◆ What to work on:
Give the lines again, unchanged, starting with the line containing "Update index.md" and ending with the last line of the data below.

◆ Recorded information:
___

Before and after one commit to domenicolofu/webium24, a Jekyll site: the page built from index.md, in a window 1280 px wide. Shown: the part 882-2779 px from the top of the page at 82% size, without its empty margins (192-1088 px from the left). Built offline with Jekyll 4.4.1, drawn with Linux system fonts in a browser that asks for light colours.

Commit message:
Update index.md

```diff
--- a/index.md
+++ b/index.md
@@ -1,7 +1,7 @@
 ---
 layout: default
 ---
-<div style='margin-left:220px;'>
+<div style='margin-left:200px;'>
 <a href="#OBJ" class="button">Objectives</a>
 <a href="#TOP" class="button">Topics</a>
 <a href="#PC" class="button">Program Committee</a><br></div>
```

___

◆ Answer for the task:
Update index.md

```diff
--- a/index.md
+++ b/index.md
@@ -1,7 +1,7 @@
 ---
 layout: default
 ---
-<div style='margin-left:220px;'>
+<div style='margin-left:200px;'>
 <a href="#OBJ" class="button">Objectives</a>
 <a href="#TOP" class="button">Topics</a>
 <a href="#PC" class="button">Program Committee</a><br></div>
```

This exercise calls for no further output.